A Red Deer RCMP officer accused of sexual assault will likely take the stand in his own defence Thursday.
Defence lawyer Robb Beeman told Red Deer Court of Queen’s Bench Justice Grant Dunlop that he expects Const. Jason Andrew Tress will give evidence on the fourth day of his judge-alone trial.
Crown prosecutor Photini Papadatou plans to wrap up her case in the morning with video taken of Melissa Heinrichs, 22, when she was in police custody at Red Deer RCMP’s downtown detachment on July 1, 2016.
Heinrichs has accused Tress of coercing her to lift her top and show him her breasts while they were alone in a fingerprint room unmonitored by video during her nearly eight-hour stay at the detachment.
Tress denies anything happened and has pleaded not guilty to sexual assault and breach of trust.
A detailed statement Tress voluntarily gave Alberta Serious Incident Response Team investigators in the presence of a lawyer is also expected to be a part of Thursday’s proceedings.
The transcript of the statement runs to 149 pages.
On Wednesday, four RCMP officers and two prison cell guards testified about their interactions with Heinrichs on the day she was arrested, or in interviews a couple of weeks later.
Const. Jacqueline Beebor testified that she was called in to search Heinrichs.
Beebor said at one point, she was with Heinrichs when Tress came by and took Heinrichs to the fingerprint room.
Tress had been one of the officers called to a Travelodge hotel in Red Deer after staff spotted a gun in a room being used by Heinrichs and her boyfriend, Keifer Collins.
A pair of rifles were later found hidden in a stairwell, and both Heinrichs and Collins were arrested and taken to the detachment in separate vehicles.
Beebor said she saw Tress and Heinrichs facing each other as she passed the fingerprint room, where the door was closed.
She went by a second time after getting some items she had forgotten in another part of the station. Tress and Heinrichs were still inside talking.
Beebor said she made eye contact through a window with Tress, who then closed the blinds.
A video monitor, similar to those in place in interview rooms, has since been added to the fingerprint room.
Guard Barry Riege testified he was on duty from 2:45 to 9 p.m., when Heinrichs was released without charges.
He was interviewed by ASIRT investigators in July 2016 about his recollections of Heinrichs’ time in police custody.
Cellblock logs show she was taken out of her cell twice during that time, including for a lengthy interview with Tress lasting more than 90 minutes. Video of that uneventful interview was shown in court earlier this week.

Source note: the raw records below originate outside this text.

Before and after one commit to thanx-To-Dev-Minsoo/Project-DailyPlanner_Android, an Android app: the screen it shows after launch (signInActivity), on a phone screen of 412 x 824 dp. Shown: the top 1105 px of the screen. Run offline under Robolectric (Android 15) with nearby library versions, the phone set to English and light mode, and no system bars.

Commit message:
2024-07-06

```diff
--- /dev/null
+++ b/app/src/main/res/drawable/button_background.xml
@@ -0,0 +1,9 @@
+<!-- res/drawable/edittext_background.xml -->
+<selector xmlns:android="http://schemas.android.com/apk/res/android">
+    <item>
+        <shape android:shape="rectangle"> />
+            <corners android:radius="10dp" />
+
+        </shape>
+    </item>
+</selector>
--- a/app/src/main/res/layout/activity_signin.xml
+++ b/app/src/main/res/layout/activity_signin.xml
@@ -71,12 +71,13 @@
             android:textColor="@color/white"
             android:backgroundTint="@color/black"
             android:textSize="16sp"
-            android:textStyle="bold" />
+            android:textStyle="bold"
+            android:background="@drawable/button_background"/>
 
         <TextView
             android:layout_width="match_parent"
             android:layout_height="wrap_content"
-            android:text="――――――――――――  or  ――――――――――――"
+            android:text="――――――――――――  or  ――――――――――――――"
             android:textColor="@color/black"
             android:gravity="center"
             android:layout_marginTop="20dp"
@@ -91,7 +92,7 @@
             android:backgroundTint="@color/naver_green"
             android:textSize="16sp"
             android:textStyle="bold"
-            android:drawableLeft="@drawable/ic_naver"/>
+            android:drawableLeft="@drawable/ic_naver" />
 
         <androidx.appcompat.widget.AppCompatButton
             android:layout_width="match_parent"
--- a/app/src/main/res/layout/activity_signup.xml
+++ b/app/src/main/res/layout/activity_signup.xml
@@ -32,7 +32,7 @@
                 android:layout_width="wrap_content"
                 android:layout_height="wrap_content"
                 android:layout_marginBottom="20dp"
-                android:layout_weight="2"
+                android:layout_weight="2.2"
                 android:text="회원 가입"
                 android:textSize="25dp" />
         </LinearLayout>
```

Heinrichs, who was then a drug addict, mostly appeared to sleep in her cell during the rest of her time in custody.
Riege told investigators in 2016 there was no apparent change in Heinrichs’ demeanor from the time he first saw her and until she left.
“She just seemed very quiet and calm.”
Riege also testified that in his experience, it was rare for the fingerprint room door to be closed.